▶ WORK REQUEST:
May I please have every record restated word for word, with the images left out?

▶ DATASET RECORDS:
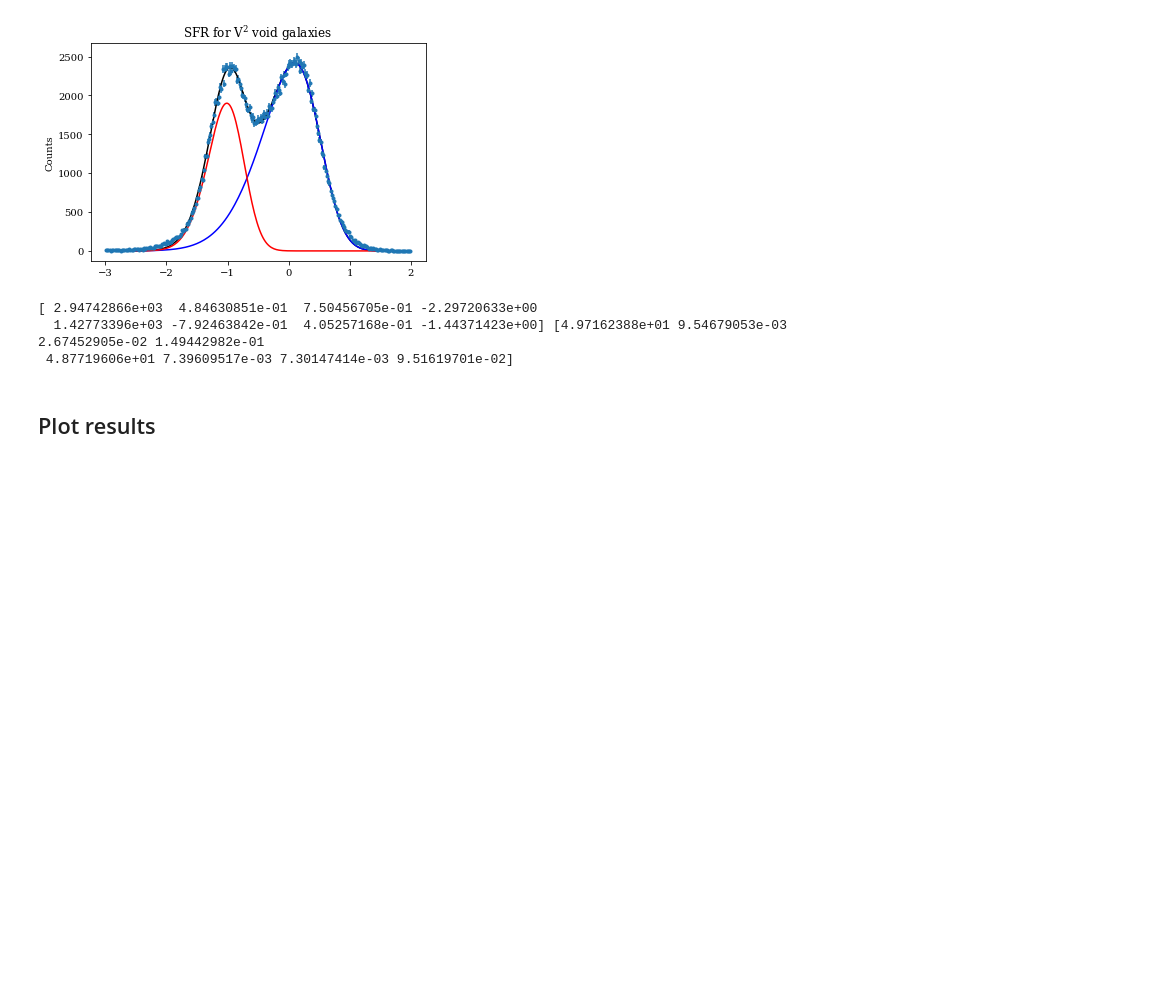
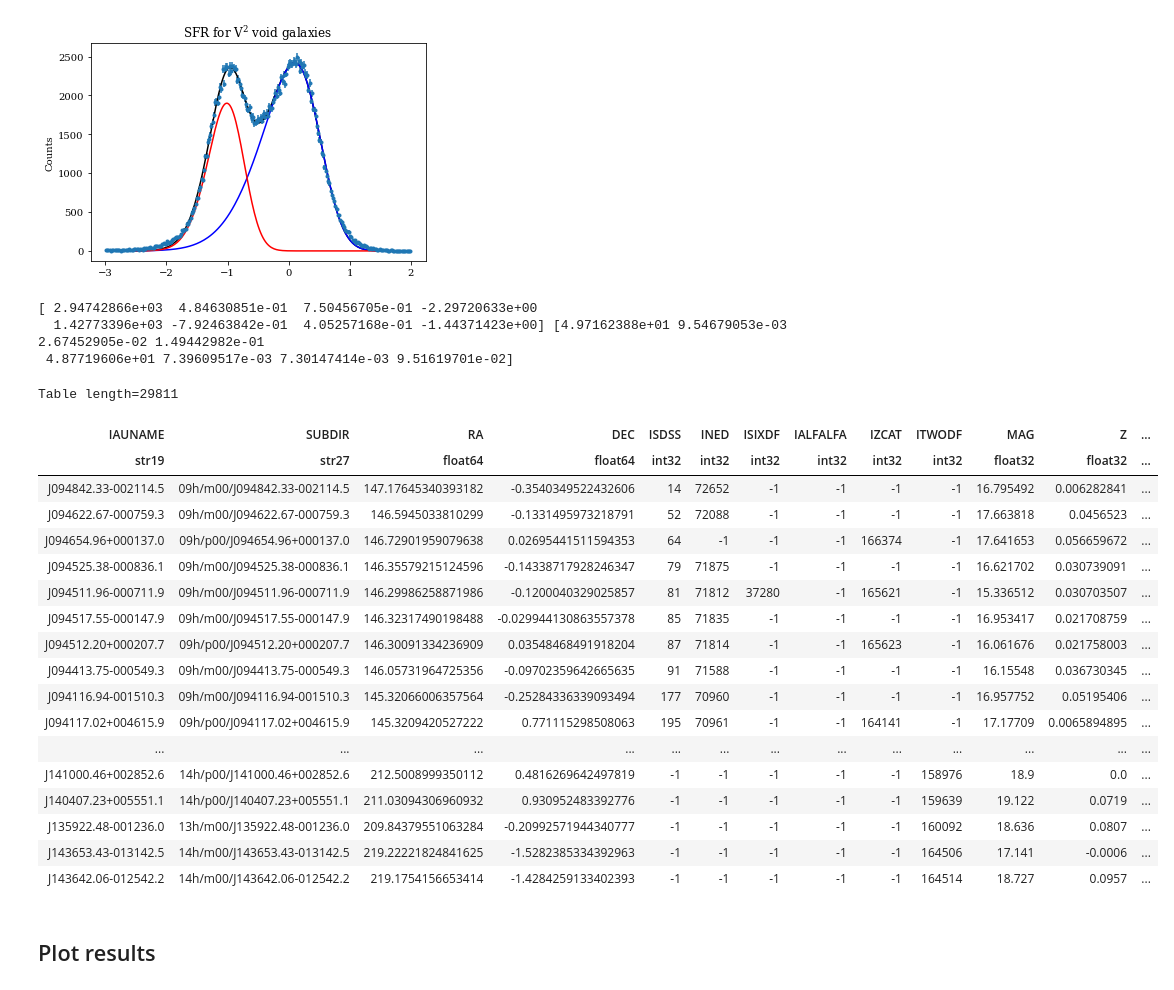
Before and after one commit to DESI-UR/Void_analysis, a Jupyter notebook: nb/Fatima_Zaidouni/SFR_void_depth.ipynb, the cells around one changed output. Cells and saved outputs as stored; diff of their text form; code cells hidden in the pictures; blank space fills up the shorter version.

```diff
--- a/nb/Fatima_Zaidouni/SFR_void_depth.ipynb
+++ b/nb/Fatima_Zaidouni/SFR_void_depth.ipynb
@@ -426,6 +478,32 @@ SFR_V2_fit = fit_bimodal(char_=catalog_main['SFR'],
 [ 2.94742866e+03  4.84630851e-01  7.50456705e-01 -2.29720633e+00
   1.42773396e+03 -7.92463842e-01  4.05257168e-01 -1.44371423e+00] [4.97162388e+01 9.54679053e-03 2.67452905e-02 1.49442982e-01
  4.87719606e+01 7.39609517e-03 7.30147414e-03 9.51619701e-02]
+# %%
+# What galaxies are considered void by V2 but have a depth < 0?
+
+huh = catalog_main[void_v2 & (catalog_main['V2_depth'] < 0)]
+
+huh
+# %% [output]
+Table length=29811
+| IAUNAME | SUBDIR | RA | DEC | ISDSS | INED | ISIXDF | IALFALFA | IZCAT | ITWODF | MAG | Z | ... |
+| str19 | str27 | float64 | float64 | int32 | int32 | int32 | int32 | int32 | int32 | float32 | float32 | ... |
+| J094842.33-002114.5 | 09h/m00/J094842.33-002114.5 | 147.17645340393182 | -0.3540349522432606 | 14 | 72652 | -1 | -1 | -1 | -1 | 16.795492 | 0.006282841 | ... |
+| J094622.67-000759.3 | 09h/m00/J094622.67-000759.3 | 146.5945033810299 | -0.1331495973218791 | 52 | 72088 | -1 | -1 | -1 | -1 | 17.663818 | 0.0456523 | ... |
+| J094654.96+000137.0 | 09h/p00/J094654.96+000137.0 | 146.72901959079638 | 0.02695441511594353 | 64 | -1 | -1 | -1 | 166374 | -1 | 17.641653 | 0.056659672 | ... |
+| J094525.38-000836.1 | 09h/m00/J094525.38-000836.1 | 146.35579215124596 | -0.14338717928246347 | 79 | 71875 | -1 | -1 | -1 | -1 | 16.621702 | 0.030739091 | ... |
+| J094511.96-000711.9 | 09h/m00/J094511.96-000711.9 | 146.29986258871986 | -0.1200040329025857 | 81 | 71812 | 37280 | -1 | 165621 | -1 | 15.336512 | 0.030703507 | ... |
+| J094517.55-000147.9 | 09h/m00/J094517.55-000147.9 | 146.32317490198488 | -0.029944130863557378 | 85 | 71835 | -1 | -1 | -1 | -1 | 16.953417 | 0.021708759 | ... |
+| J094512.20+000207.7 | 09h/p00/J094512.20+000207.7 | 146.30091334236909 | 0.03548468491918204 | 87 | 71814 | -1 | -1 | 165623 | -1 | 16.061676 | 0.021758003 | ... |
+| J094413.75-000549.3 | 09h/m00/J094413.75-000549.3 | 146.05731964725356 | -0.09702359642665635 | 91 | 71588 | -1 | -1 | -1 | -1 | 16.15548 | 0.036730345 | ... |
+| J094116.94-001510.3 | 09h/m00/J094116.94-001510.3 | 145.32066006357564 | -0.25284336339093494 | 177 | 70960 | -1 | -1 | -1 | -1 | 16.957752 | 0.05195406 | ... |
+| J094117.02+004615.9 | 09h/p00/J094117.02+004615.9 | 145.3209420527222 | 0.771115298508063 | 195 | 70961 | -1 | -1 | 164141 | -1 | 17.17709 | 0.0065894895 | ... |
+| ... | ... | ... | ... | ... | ... | ... | ... | ... | ... | ... | ... | ... |
+| J141000.46+002852.6 | 14h/p00/J141000.46+002852.6 | 212.5008999350112 | 0.4816269642497819 | -1 | -1 | -1 | -1 | -1 | 158976 | 18.9 | 0.0 | ... |
+| J140407.23+005551.1 | 14h/p00/J140407.23+005551.1 | 211.03094306960932 | 0.930952483392776 | -1 | -1 | -1 | -1 | -1 | 159639 | 19.122 | 0.0719 | ... |
+| J135922.48-001236.0 | 13h/m00/J135922.48-001236.0 | 209.84379551063284 | -0.20992571944340777 | -1 | -1 | -1 | -1 | -1 | 160092 | 18.636 | 0.0807 | ... |
+| J143653.43-013142.5 | 14h/m00/J143653.43-013142.5 | 219.22221824841625 | -1.5282385334392963 | -1 | -1 | -1 | -1 | -1 | 164506 | 17.141 | -0.0006 | ... |
+| J143642.06-012542.2 | 14h/m00/J143642.06-012542.2 | 219.1754156653414 | -1.4284259133402393 | -1 | -1 | -1 | -1 | -1 | 164514 | 18.727 | 0.0957 | ... |
 # %% [markdown]
 ## Plot results
 # %%
```
Also changed, not shown: parts of 11 cells of this notebook, 2 other files.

▶ ANSWER TO THIS EXERCISE:
Before and after one commit to DESI-UR/Void_analysis, a Jupyter notebook: nb/Fatima_Zaidouni/SFR_void_depth.ipynb, the cells around one changed output. Cells and saved outputs as stored; diff of their text form; code cells hidden in the pictures; blank space fills up the shorter version.

```diff
--- a/nb/Fatima_Zaidouni/SFR_void_depth.ipynb
+++ b/nb/Fatima_Zaidouni/SFR_void_depth.ipynb
@@ -426,6 +478,32 @@ SFR_V2_fit = fit_bimodal(char_=catalog_main['SFR'],
 [ 2.94742866e+03  4.84630851e-01  7.50456705e-01 -2.29720633e+00
   1.42773396e+03 -7.92463842e-01  4.05257168e-01 -1.44371423e+00] [4.97162388e+01 9.54679053e-03 2.67452905e-02 1.49442982e-01
  4.87719606e+01 7.39609517e-03 7.30147414e-03 9.51619701e-02]
+# %%
+# What galaxies are considered void by V2 but have a depth < 0?
+
+huh = catalog_main[void_v2 & (catalog_main['V2_depth'] < 0)]
+
+huh
+# %% [output]
+Table length=29811
+| IAUNAME | SUBDIR | RA | DEC | ISDSS | INED | ISIXDF | IALFALFA | IZCAT | ITWODF | MAG | Z | ... |
+| str19 | str27 | float64 | float64 | int32 | int32 | int32 | int32 | int32 | int32 | float32 | float32 | ... |
+| J094842.33-002114.5 | 09h/m00/J094842.33-002114.5 | 147.17645340393182 | -0.3540349522432606 | 14 | 72652 | -1 | -1 | -1 | -1 | 16.795492 | 0.006282841 | ... |
+| J094622.67-000759.3 | 09h/m00/J094622.67-000759.3 | 146.5945033810299 | -0.1331495973218791 | 52 | 72088 | -1 | -1 | -1 | -1 | 17.663818 | 0.0456523 | ... |
+| J094654.96+000137.0 | 09h/p00/J094654.96+000137.0 | 146.72901959079638 | 0.02695441511594353 | 64 | -1 | -1 | -1 | 166374 | -1 | 17.641653 | 0.056659672 | ... |
+| J094525.38-000836.1 | 09h/m00/J094525.38-000836.1 | 146.35579215124596 | -0.14338717928246347 | 79 | 71875 | -1 | -1 | -1 | -1 | 16.621702 | 0.030739091 | ... |
+| J094511.96-000711.9 | 09h/m00/J094511.96-000711.9 | 146.29986258871986 | -0.1200040329025857 | 81 | 71812 | 37280 | -1 | 165621 | -1 | 15.336512 | 0.030703507 | ... |
+| J094517.55-000147.9 | 09h/m00/J094517.55-000147.9 | 146.32317490198488 | -0.029944130863557378 | 85 | 71835 | -1 | -1 | -1 | -1 | 16.953417 | 0.021708759 | ... |
+| J094512.20+000207.7 | 09h/p00/J094512.20+000207.7 | 146.30091334236909 | 0.03548468491918204 | 87 | 71814 | -1 | -1 | 165623 | -1 | 16.061676 | 0.021758003 | ... |
+| J094413.75-000549.3 | 09h/m00/J094413.75-000549.3 | 146.05731964725356 | -0.09702359642665635 | 91 | 71588 | -1 | -1 | -1 | -1 | 16.15548 | 0.036730345 | ... |
+| J094116.94-001510.3 | 09h/m00/J094116.94-001510.3 | 145.32066006357564 | -0.25284336339093494 | 177 | 70960 | -1 | -1 | -1 | -1 | 16.957752 | 0.05195406 | ... |
+| J094117.02+004615.9 | 09h/p00/J094117.02+004615.9 | 145.3209420527222 | 0.771115298508063 | 195 | 70961 | -1 | -1 | 164141 | -1 | 17.17709 | 0.0065894895 | ... |
+| ... | ... | ... | ... | ... | ... | ... | ... | ... | ... | ... | ... | ... |
+| J141000.46+002852.6 | 14h/p00/J141000.46+002852.6 | 212.5008999350112 | 0.4816269642497819 | -1 | -1 | -1 | -1 | -1 | 158976 | 18.9 | 0.0 | ... |
+| J140407.23+005551.1 | 14h/p00/J140407.23+005551.1 | 211.03094306960932 | 0.930952483392776 | -1 | -1 | -1 | -1 | -1 | 159639 | 19.122 | 0.0719 | ... |
+| J135922.48-001236.0 | 13h/m00/J135922.48-001236.0 | 209.84379551063284 | -0.20992571944340777 | -1 | -1 | -1 | -1 | -1 | 160092 | 18.636 | 0.0807 | ... |
+| J143653.43-013142.5 | 14h/m00/J143653.43-013142.5 | 219.22221824841625 | -1.5282385334392963 | -1 | -1 | -1 | -1 | -1 | 164506 | 17.141 | -0.0006 | ... |
+| J143642.06-012542.2 | 14h/m00/J143642.06-012542.2 | 219.1754156653414 | -1.4284259133402393 | -1 | -1 | -1 | -1 | -1 | 164514 | 18.727 | 0.0957 | ... |
 # %% [markdown]
 ## Plot results
 # %%
```
Also changed, not shown: parts of 11 cells of this notebook, 2 other files.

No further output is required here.